US Dollar is Likely in Early Stages of Q1 Risk Off Bounce

2021 Technical Outlook Webinar replay (click here) - If you missed my 2021 Technical Outlook Webinar this past week, I’d encourage you to watch the replay. In addition to outlining the longer-term cycles I view as important, along with expectations for rates, currencies, and commodities, I also discuss the reasons why investors should be prepared for a 2-3 month pullback in Q1. A Q1 pullback would set the stage for another upside move in 2021 - To be clear, I continue to view a Q1 equity pullback in the range of 7-10% to be a normal event that develops during most years and NOT the beginning of a major bear market correction. The longer-term 4-year cycle work I discussed during the webinar suggests equity markets are likely to move higher in 2021 following a temporary pullback in Q1. Early signs the US dollar is beginning a temporary, risk-off, counter trend Q1 bounce - The decline in the US dollar since Q2 2020 has been one of many tailwinds for risk assets such as equities and specifically for cyclical stocks. In addition to the weekly momentum indicators I expect to peak in Q1, the behavior of the US dollar is likely to be an important ‘tell’ for risk assets. As I discussed in the webinar, the longer-term trend for the US dollar remains negative BUT a counter trend bounce is likely in Q1. Why? The weekly chart of the US Dollar below illustrates the dollar having already corrected to its next support band between 88-89, near the 2017 lows and just above a 50% retracement at 87. I am expecting a temporary bounce from current levels that is likely to be part of an overall pause or pullback in risk assets. Zooming into the shorter-term daily chart below, we can see the last move lower is the DXY’s third down leg from the March highs, which is often the point a counter-trend bounce develops. Expect a rebound to be relatively short lived and likely to stall at the 92-93 the resistance band by late Q1/early Q2. Figure: Weekly Sector ReviewSource: Fundstrat, FactSet No meaningful changes to our sector outlook this week. Growth sectors, technology and consumer discretionary remain range bound with longer-term uptrends. Cyclicals continue to rebound but are showing very early signs of starting a short-term pullback as the US dollar bounces while defensive sectors are showing early signs of bouncing. Healthcare is noteworthy given its relative performance continued to strengthen from oversold levels this week above its 50-day relative performance moving average. Figure: Best and worst performance sectors over past 3 months

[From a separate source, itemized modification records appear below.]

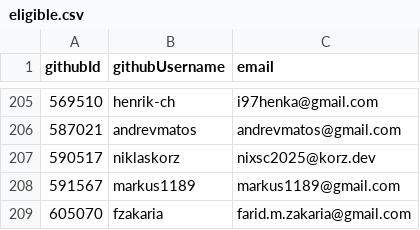
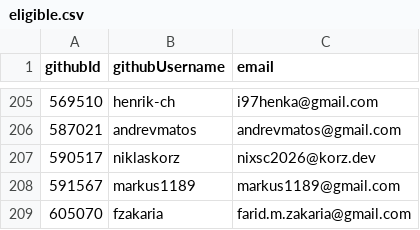
Before and after one commit to NixOS/SC-election-2026, a CSV file: eligible.csv, drawn as a sheet; only a part is shown, gaps mark what is left out.

Commit message:
Update niklaskorz voter email

```diff
--- a/eligible.csv
+++ b/eligible.csv
@@ -206,3 +206,3 @@ githubId,githubUsername,email
 587021,andrevmatos,andrevmatos@gmail.com
-590517,niklaskorz,nixsc2025@korz.dev
+590517,niklaskorz,nixsc2026@korz.dev
 591567,markus1189,markus1189@gmail.com
```
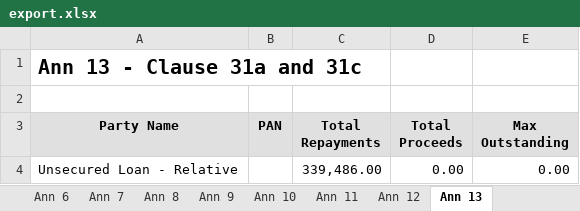
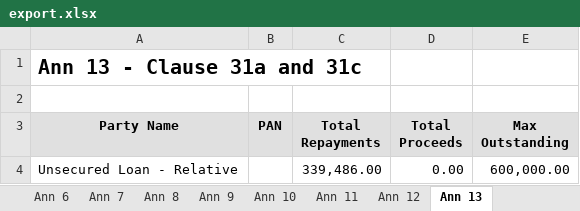
Before and after one commit to Malviya-Mayur/AdvITT_Project, an Excel workbook: export.xlsx, sheet Ann 13, drawn as a sheet; values as stored, in another font and other column widths than the file's, no borders; the diff names each change by its address in the sheet, - before the commit and + after, or states it on an @@ line.

Commit message:
Added Python script for export

```diff
--- a/export.xlsx (sheet Ann 13)
+++ b/export.xlsx (sheet Ann 13)
-E4 (Max Outstanding): 0.00
+E4 (Max Outstanding): 600,000.00
```
Also changed, not shown: 5 other files.
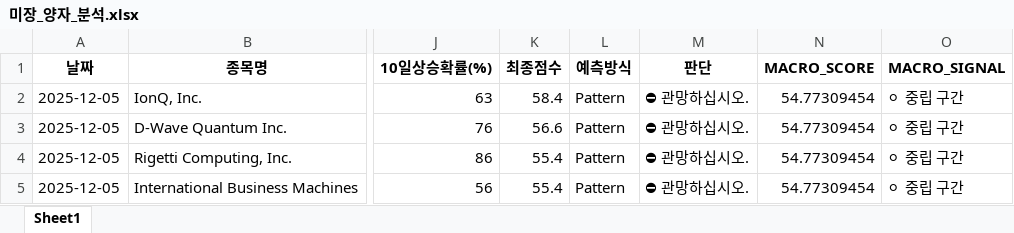
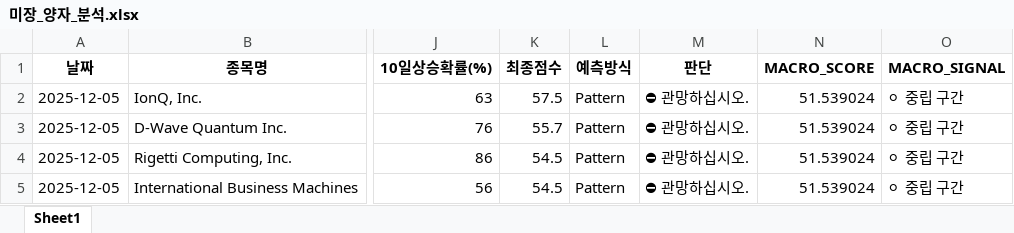
Before and after one commit to tradeprogram/ODIN-SPEAR-STRATEGY, an Excel workbook: DECISION/미장_양자_분석.xlsx, sheet Sheet1, drawn as a sheet; only a part is shown, gaps mark what is left out; values as stored, in another font and other column widths than the file's, no borders; the diff names each change by its address in the sheet, - before the commit and + after, or states it on an @@ line.

```diff
--- a/DECISION/미장_양자_분석.xlsx (sheet Sheet1)
+++ b/DECISION/미장_양자_분석.xlsx (sheet Sheet1)
-K2 (최종점수): 58.4
+K2 (최종점수): 57.5
-N2:N5 (MACRO_SCORE): 54.77309454
+N2:N5 (MACRO_SCORE): 51.539024
-K3 (최종점수): 56.6
+K3 (최종점수): 55.7
-K4:K5 (최종점수): 55.4
+K4:K5 (최종점수): 54.5
```
Also changed, not shown: DECISION/국장_조선_분석.xlsx, DECISION/미장_드론_분석.xlsx, 8 other files.
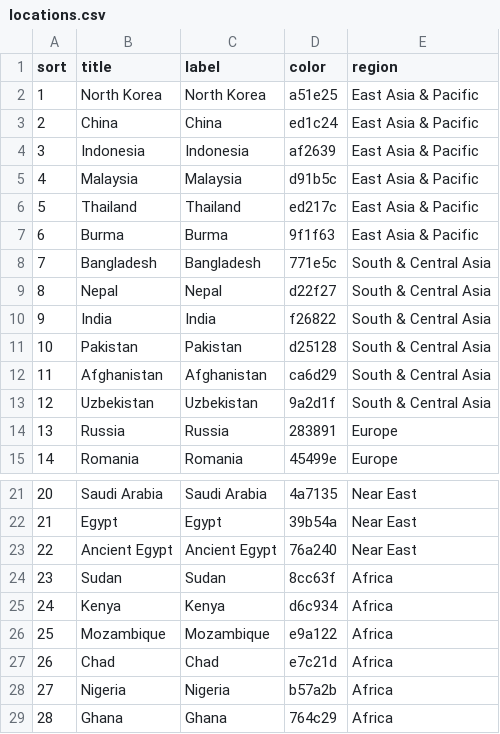
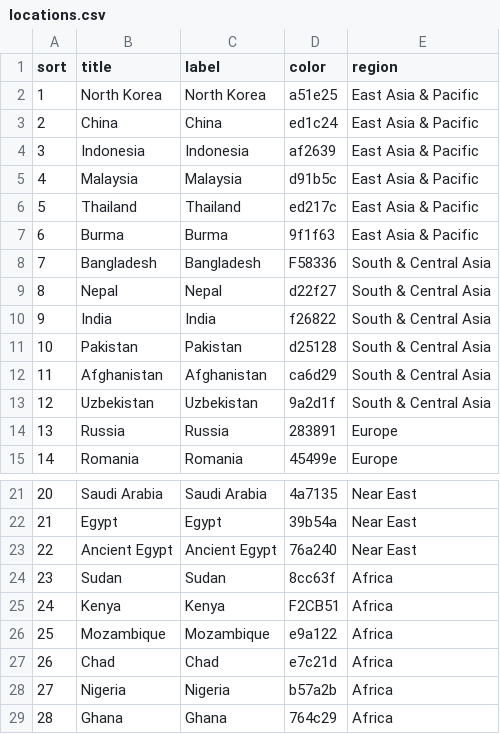
Before and after one commit to matt-cook/price-of-humanity, a CSV file: data/locations.csv, drawn as a sheet; only a part is shown, gaps mark what is left out.

```diff
--- a/data/locations.csv
+++ b/data/locations.csv
@@ -7,3 +7,3 @@ sort,title,label,color,region
 6,Burma,Burma,9f1f63,East Asia & Pacific
-7,Bangladesh,Bangladesh,771e5c,South & Central Asia
+7,Bangladesh,Bangladesh,F58336,South & Central Asia
 8,Nepal,Nepal,d22f27,South & Central Asia
@@ -24,3 +24,3 @@ sort,title,label,color,region
 23,Sudan,Sudan,8cc63f,Africa
-24,Kenya,Kenya,d6c934,Africa
+24,Kenya,Kenya,F2CB51,Africa
 25,Mozambique,Mozambique,e9a122,Africa
```
Also changed, not shown: data/cost.csv.
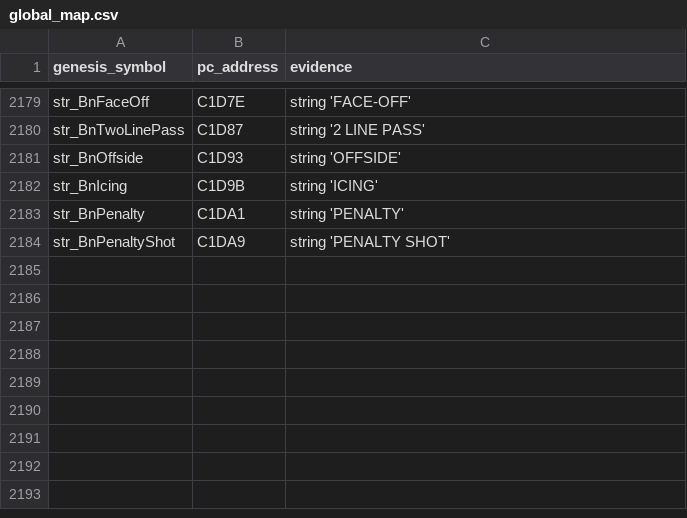
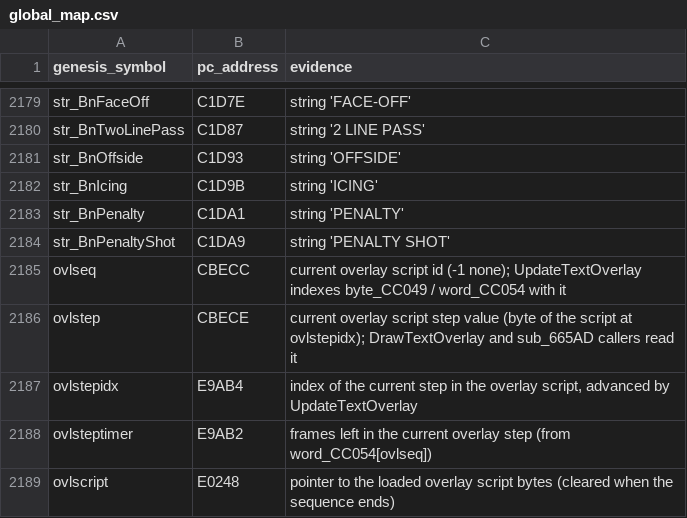
Before and after one commit to abdulahmad/NHL95PC, a CSV file: tools/global_map.csv, drawn as a sheet; only a part is shown, gaps mark what is left out; the diff names each change by its address in the sheet, - before the commit and + after, or states it on an @@ line.

```diff
--- a/tools/global_map.csv
+++ b/tools/global_map.csv
+row 2185: ovlseq | CBECC | current overlay script id (-1 none); UpdateTextOverlay indexes byte_CC049 / word_CC054 with it
+row 2186: ovlstep | CBECE | current overlay script step value (byte of the script at ovlstepidx); DrawTextOverlay and sub_665AD callers read it
+row 2187: ovlstepidx | E9AB4 | index of the current step in the overlay script, advanced by UpdateTextOverlay
+row 2188: ovlsteptimer | E9AB2 | frames left in the current overlay step (from word_CC054[ovlseq])
+row 2189: ovlscript | E0248 | pointer to the loaded overlay script bytes (cleared when the sequence ends)
```
Also changed, not shown: name_map_94.csv, tools/manual_names.csv, 16 other files.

Markets on Track For Q1 Tactical Peak; EBAY is a Timely Buy

After yet another volatile start to the week, equity markets have resumed their uptrend following the Georgia election with cyclicals accelerating. Many managers have had to scramble to add risk back to their portfolios raising the question “has anything changed technically?”. The simple answer is no. As I wrote last week “The first few days and weeks of January are notoriously volatile so I would caution readers of overreacting to headlines too quickly at the beginning of the year. It’s possible equity markets pivot lower early in January but my expectation is for an additional move higher into late January-early February before our weekly momentum data peaks signaling a tactical top.” Looking through January, the technical roadmap that has the highest likelihood for success is further upside as more managers add risk and more cyclical exposure in anticipation of further stimulus. However, in the same way I’ve cautioned readers from turning overly cautious to negative headlines through the summer and fall, particularly around politics, I will be cautioning investors from becoming excessively bullish, at least from a tactical, multi-month perspective heading into late January and early February. I can’t state for certain that we will see the market pullback, but many of our trend and momentum cycle indicators are working toward overbought levels that suggest preparing for a pullback into Q2. I’ll be looking for divergences/weaknesses in some of the recent leading areas, such as small-caps and emerging markets, and strength in more defensive areas, such as staples and healthcare, as a sign the market’s internals are changing. The bottom line here is to remain patient and to pay attention to the market’s technical changes more than ever, particularly as headlines become more optimistic. What to do? Every portfolio should hold a core list of stocks that are in strong price and relative performance uptrends but I look for stocks that are bottoming intermediate-term as ideas to allocate new capital to. What do I mean by bottoming intermediate-term? Take a look at the eBay chart above. The weekly momentum indicator in the top panel is a useful technical tool to track the intermediate-term or 1-2 quarter trend shifts. After peaking in July, it is now showing evidence of bottoming and turning up just as EBAY bottoms at support near its rising 40-week (200-day) moving average. Bottom line: I view EBAY as a timely idea to increase exposure to in a portfolio. I recommend investors remain patient and pay attention to the market’s technical changes more than ever, particularly as headlines become more optimistic. Figure: Weekly Sector ReviewSource: Fundstrat, FactSet The Technology and consumer discretionary sectors continue to trend sideways relative to the S&P 500 while cyclical sectors continue to emerge and safety underperform. Figure: Best and worst performance sectors over past 3 months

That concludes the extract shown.